* Dataset entries
-=-=-

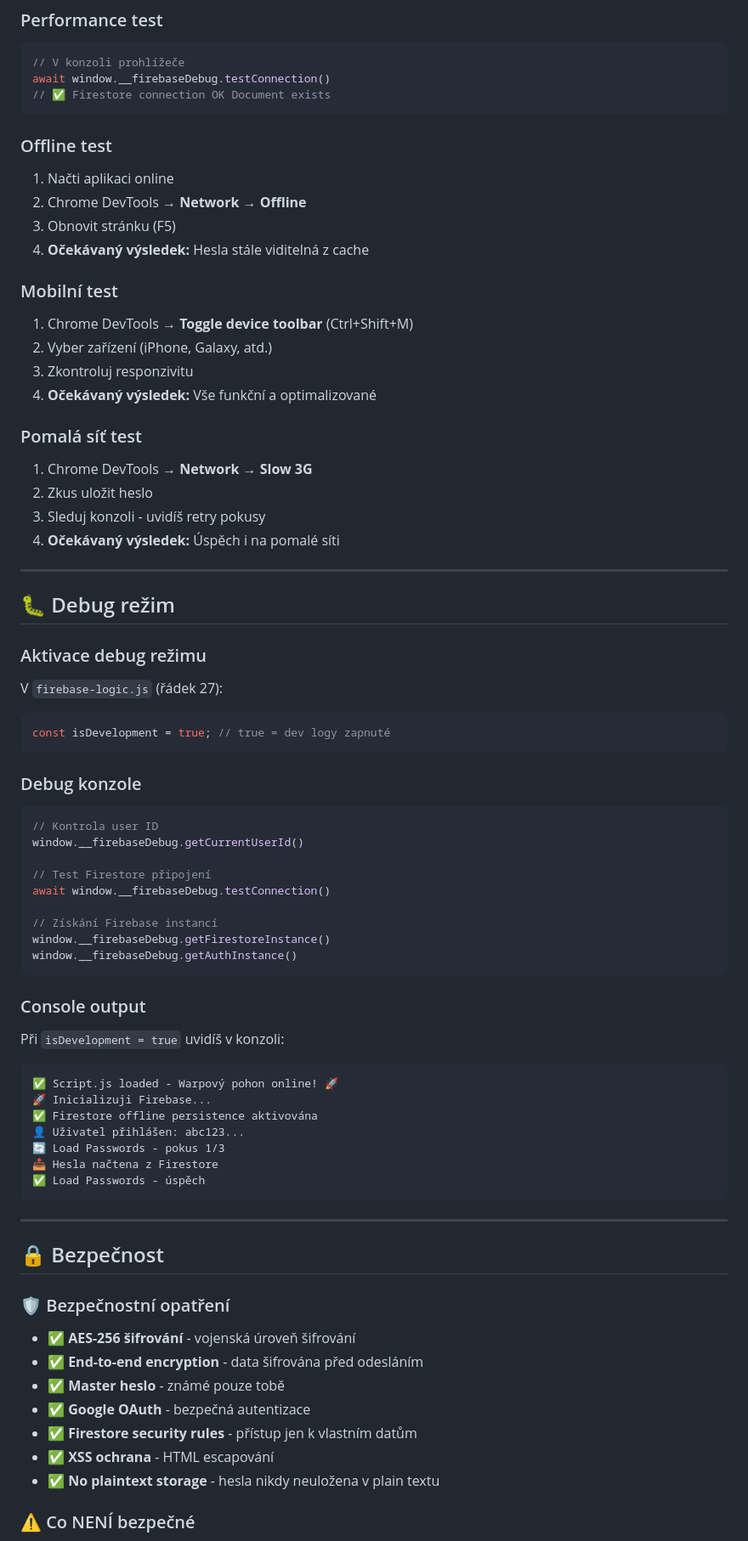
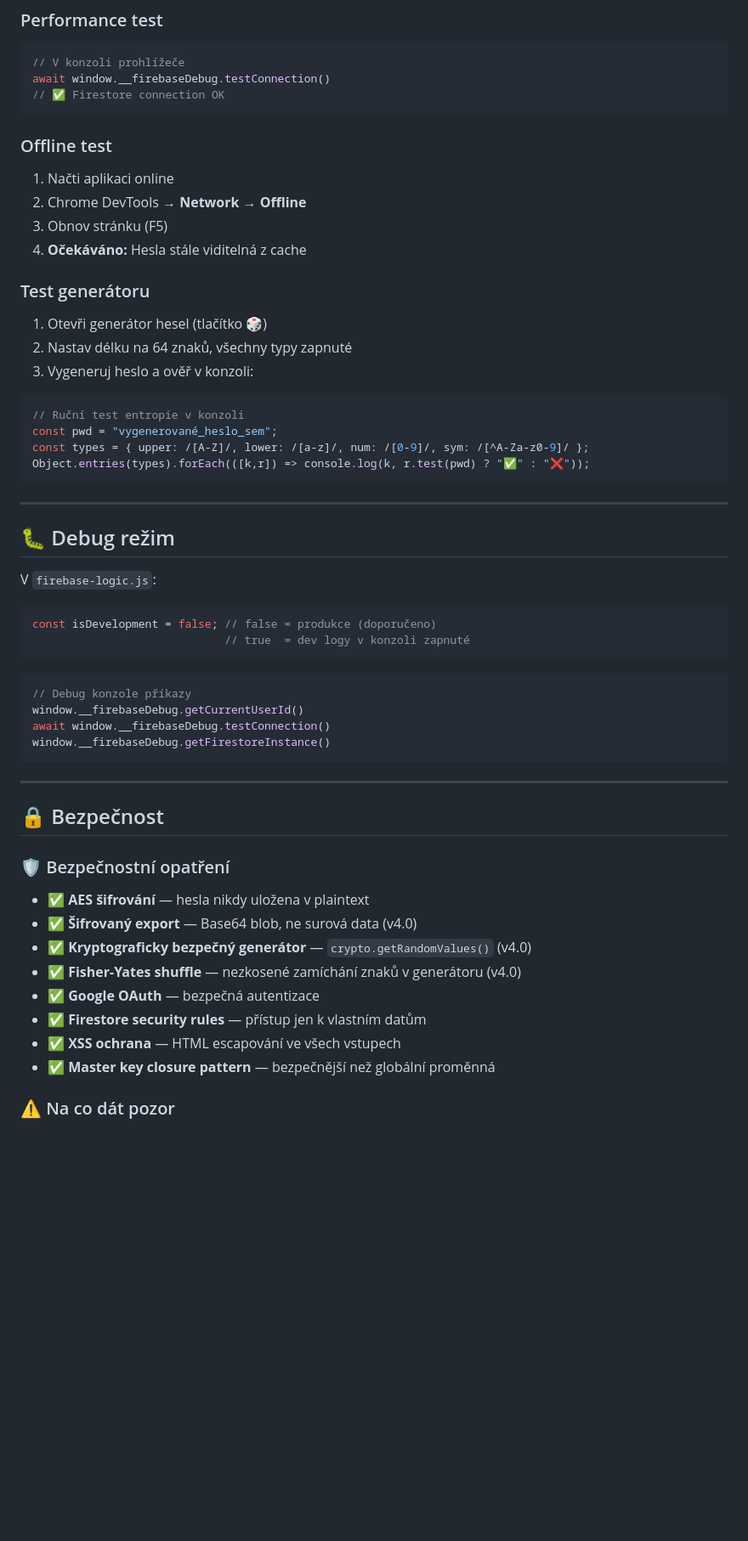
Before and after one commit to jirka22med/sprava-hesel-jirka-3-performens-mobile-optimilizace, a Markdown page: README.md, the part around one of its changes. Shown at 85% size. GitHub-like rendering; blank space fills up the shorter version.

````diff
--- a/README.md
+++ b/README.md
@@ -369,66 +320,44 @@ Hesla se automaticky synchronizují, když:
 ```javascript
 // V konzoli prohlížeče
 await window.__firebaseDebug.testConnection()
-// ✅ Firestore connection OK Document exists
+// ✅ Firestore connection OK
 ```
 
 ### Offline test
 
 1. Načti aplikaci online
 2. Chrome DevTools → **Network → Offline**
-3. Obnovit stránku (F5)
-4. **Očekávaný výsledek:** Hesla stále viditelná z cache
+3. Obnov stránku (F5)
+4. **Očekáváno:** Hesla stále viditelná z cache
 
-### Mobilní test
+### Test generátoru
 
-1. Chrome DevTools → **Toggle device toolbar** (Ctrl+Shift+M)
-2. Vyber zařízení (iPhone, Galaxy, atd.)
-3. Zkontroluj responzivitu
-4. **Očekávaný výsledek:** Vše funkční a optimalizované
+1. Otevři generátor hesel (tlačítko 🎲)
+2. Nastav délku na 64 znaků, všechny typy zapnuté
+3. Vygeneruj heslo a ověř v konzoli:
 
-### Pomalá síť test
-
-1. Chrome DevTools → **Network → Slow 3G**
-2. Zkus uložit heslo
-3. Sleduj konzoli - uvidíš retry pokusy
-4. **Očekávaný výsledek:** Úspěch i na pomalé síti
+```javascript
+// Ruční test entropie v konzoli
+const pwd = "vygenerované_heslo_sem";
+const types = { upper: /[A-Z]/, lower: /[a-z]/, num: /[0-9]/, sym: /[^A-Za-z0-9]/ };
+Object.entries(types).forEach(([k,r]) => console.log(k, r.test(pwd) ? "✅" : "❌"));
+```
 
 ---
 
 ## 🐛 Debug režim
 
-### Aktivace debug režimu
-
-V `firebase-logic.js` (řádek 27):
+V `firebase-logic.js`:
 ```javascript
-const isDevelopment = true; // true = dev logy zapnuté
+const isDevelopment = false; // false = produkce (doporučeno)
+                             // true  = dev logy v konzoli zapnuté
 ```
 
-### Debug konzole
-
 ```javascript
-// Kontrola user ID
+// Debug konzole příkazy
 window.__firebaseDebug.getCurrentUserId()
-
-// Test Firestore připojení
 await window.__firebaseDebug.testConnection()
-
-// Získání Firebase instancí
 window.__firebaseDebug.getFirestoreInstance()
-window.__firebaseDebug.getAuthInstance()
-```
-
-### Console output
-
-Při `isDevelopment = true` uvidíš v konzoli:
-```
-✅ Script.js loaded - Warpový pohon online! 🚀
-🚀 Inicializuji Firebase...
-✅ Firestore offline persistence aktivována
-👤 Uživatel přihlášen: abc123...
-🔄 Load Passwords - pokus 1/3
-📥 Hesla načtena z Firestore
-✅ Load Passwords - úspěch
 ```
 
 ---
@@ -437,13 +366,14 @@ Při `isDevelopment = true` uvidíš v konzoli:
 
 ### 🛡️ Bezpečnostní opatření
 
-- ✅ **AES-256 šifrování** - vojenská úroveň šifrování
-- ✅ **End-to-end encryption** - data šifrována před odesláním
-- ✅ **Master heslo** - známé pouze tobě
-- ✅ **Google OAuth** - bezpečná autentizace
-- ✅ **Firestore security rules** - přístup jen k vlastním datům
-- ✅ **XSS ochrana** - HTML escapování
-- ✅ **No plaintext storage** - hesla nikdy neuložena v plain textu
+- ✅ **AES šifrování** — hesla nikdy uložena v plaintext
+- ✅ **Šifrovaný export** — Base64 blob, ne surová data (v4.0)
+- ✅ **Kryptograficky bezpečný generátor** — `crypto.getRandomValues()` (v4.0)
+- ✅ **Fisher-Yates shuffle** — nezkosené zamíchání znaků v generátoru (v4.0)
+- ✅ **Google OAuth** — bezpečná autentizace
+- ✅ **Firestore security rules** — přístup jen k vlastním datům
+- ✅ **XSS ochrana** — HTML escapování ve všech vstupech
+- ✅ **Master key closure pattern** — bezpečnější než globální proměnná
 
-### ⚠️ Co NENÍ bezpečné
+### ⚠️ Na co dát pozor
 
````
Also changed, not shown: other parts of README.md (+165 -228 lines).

-=-=-

If a line in the records above contains the string "OAuth", copy that line out.

-- ✅ **Google OAuth** - bezpečná autentizace
+- ✅ **Google OAuth** — bezpečná autentizace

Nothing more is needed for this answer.